▶ TASK INPUTS
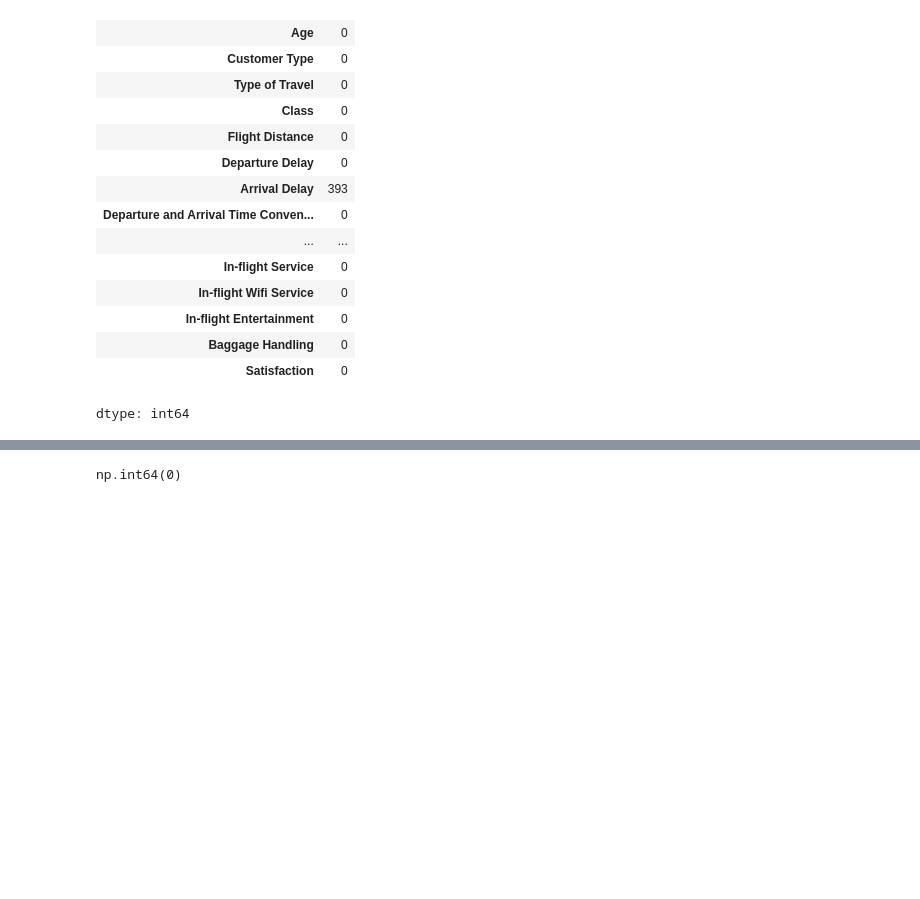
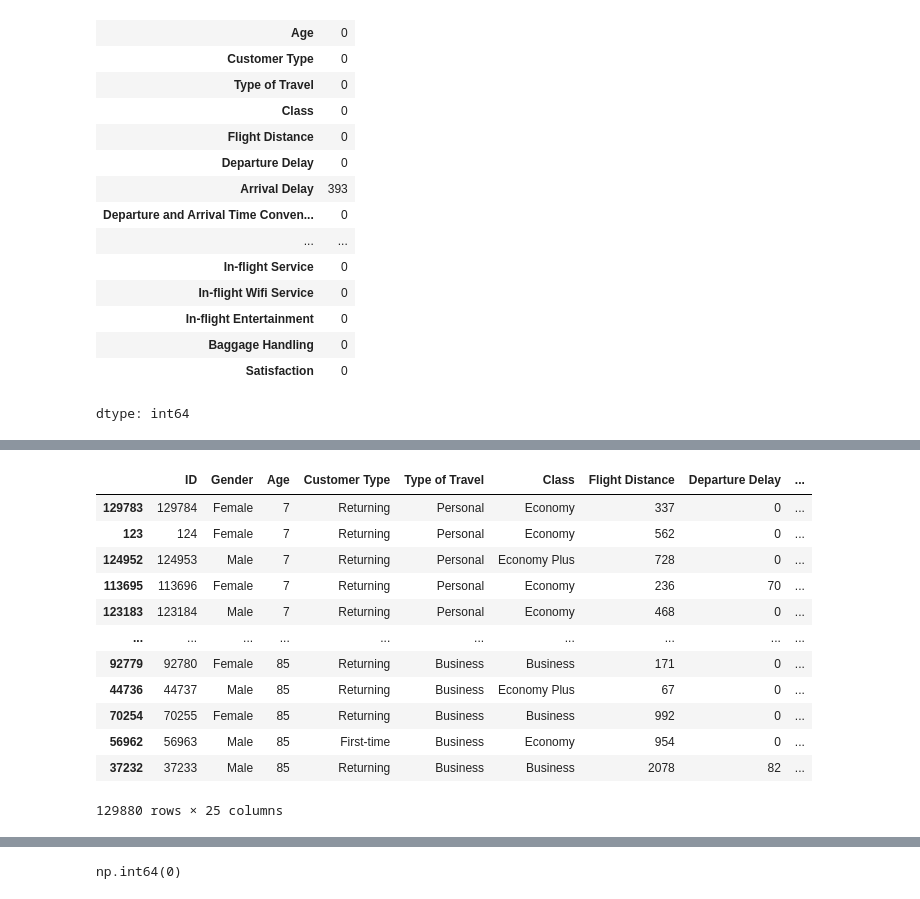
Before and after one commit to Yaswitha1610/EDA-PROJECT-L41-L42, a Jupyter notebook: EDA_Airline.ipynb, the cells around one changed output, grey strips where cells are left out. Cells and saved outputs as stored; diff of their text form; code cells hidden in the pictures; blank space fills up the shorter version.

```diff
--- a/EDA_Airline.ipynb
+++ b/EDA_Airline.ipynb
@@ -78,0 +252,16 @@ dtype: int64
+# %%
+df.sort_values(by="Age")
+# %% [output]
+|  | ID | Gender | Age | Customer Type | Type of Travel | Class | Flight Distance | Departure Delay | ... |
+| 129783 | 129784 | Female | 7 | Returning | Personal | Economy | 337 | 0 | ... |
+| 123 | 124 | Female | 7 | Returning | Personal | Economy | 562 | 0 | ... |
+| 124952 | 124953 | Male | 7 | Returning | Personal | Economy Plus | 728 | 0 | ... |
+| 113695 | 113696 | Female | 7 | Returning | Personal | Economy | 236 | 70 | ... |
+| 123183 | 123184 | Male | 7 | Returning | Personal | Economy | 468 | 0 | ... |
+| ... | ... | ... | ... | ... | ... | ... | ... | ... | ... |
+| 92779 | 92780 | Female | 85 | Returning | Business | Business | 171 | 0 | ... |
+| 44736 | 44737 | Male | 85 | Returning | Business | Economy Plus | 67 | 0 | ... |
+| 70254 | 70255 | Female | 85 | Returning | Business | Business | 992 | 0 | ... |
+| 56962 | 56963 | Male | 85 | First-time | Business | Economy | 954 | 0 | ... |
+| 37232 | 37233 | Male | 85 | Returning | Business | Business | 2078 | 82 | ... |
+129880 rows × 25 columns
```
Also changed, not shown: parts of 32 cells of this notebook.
==
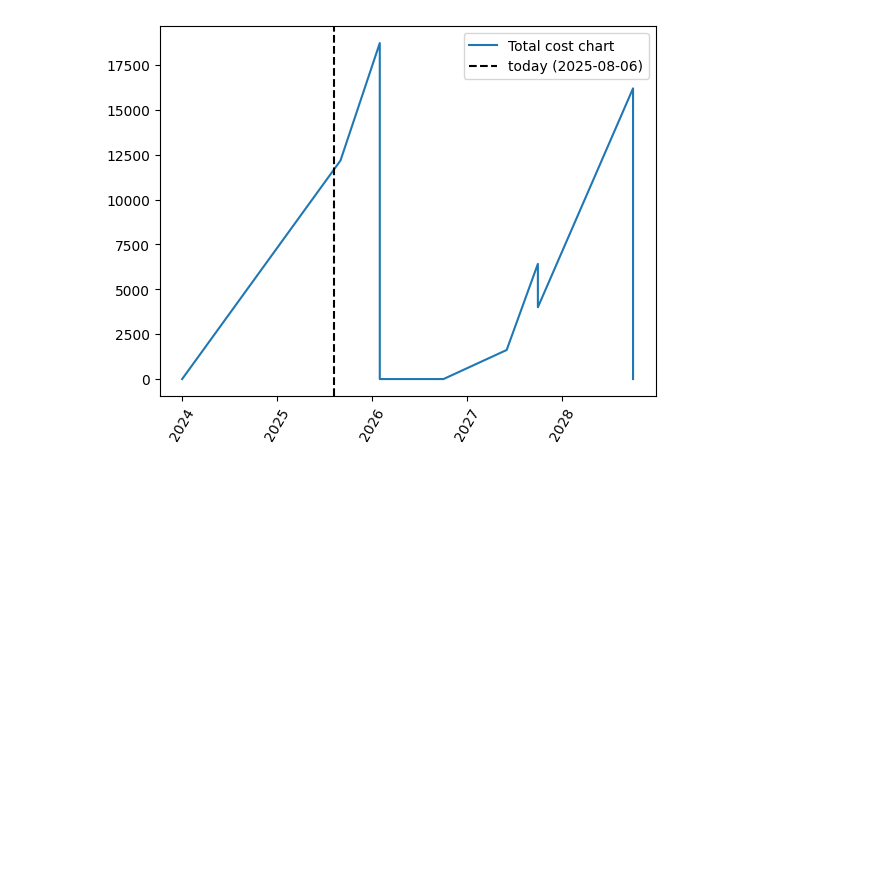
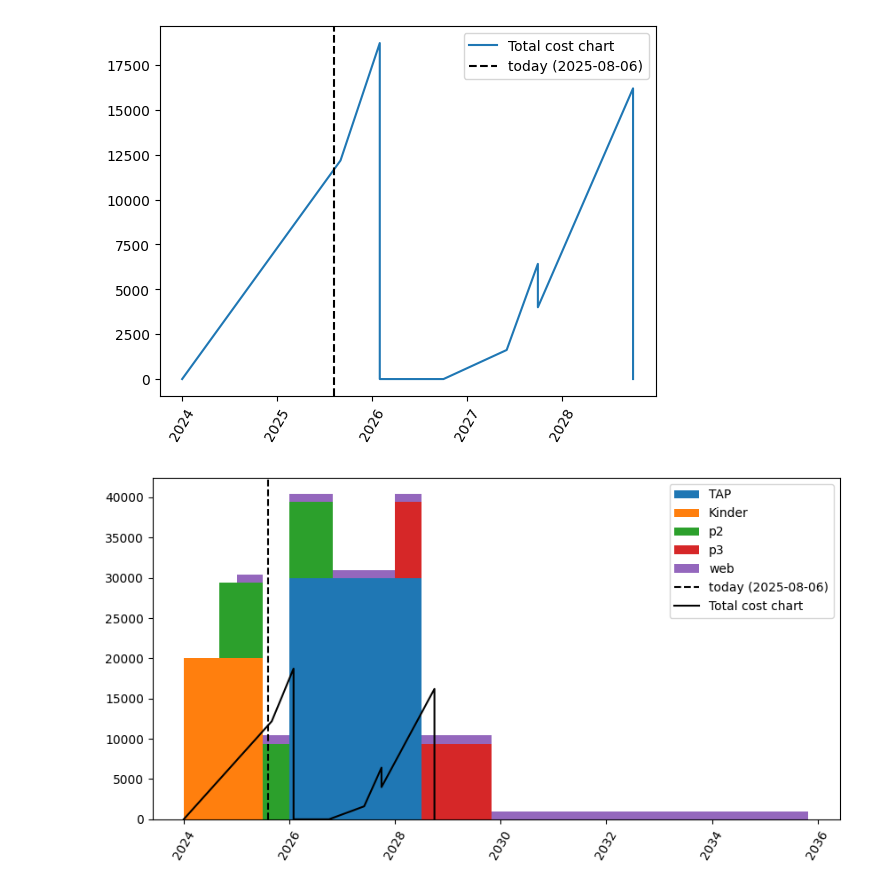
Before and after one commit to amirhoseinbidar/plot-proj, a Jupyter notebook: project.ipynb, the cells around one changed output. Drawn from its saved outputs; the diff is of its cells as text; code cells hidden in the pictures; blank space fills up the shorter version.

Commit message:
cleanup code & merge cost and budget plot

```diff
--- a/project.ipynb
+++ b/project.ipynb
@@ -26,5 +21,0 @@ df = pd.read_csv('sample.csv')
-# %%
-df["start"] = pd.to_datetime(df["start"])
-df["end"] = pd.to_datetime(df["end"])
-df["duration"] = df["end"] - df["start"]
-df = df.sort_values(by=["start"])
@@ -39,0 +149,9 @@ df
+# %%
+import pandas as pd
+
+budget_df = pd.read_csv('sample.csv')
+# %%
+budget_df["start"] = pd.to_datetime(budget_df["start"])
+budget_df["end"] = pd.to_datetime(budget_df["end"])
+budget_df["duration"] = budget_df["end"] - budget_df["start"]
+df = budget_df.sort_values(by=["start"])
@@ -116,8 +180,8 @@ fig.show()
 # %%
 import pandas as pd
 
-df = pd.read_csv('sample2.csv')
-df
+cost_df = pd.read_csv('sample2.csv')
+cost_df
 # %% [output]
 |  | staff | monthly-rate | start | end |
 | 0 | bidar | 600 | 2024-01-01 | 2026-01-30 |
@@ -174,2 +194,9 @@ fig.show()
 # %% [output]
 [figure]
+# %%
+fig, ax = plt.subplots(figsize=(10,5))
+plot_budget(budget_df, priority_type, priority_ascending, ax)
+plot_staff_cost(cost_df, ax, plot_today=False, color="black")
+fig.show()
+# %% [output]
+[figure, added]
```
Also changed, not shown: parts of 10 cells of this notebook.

▶ ACTIVITY
Search the entries for the word "Personal" and pick out every line that holds it.

▶ EXERCISE ANSWER
+| 129783 | 129784 | Female | 7 | Returning | Personal | Economy | 337 | 0 | ... |
+| 123 | 124 | Female | 7 | Returning | Personal | Economy | 562 | 0 | ... |
+| 124952 | 124953 | Male | 7 | Returning | Personal | Economy Plus | 728 | 0 | ... |
+| 113695 | 113696 | Female | 7 | Returning | Personal | Economy | 236 | 70 | ... |
+| 123183 | 123184 | Male | 7 | Returning | Personal | Economy | 468 | 0 | ... |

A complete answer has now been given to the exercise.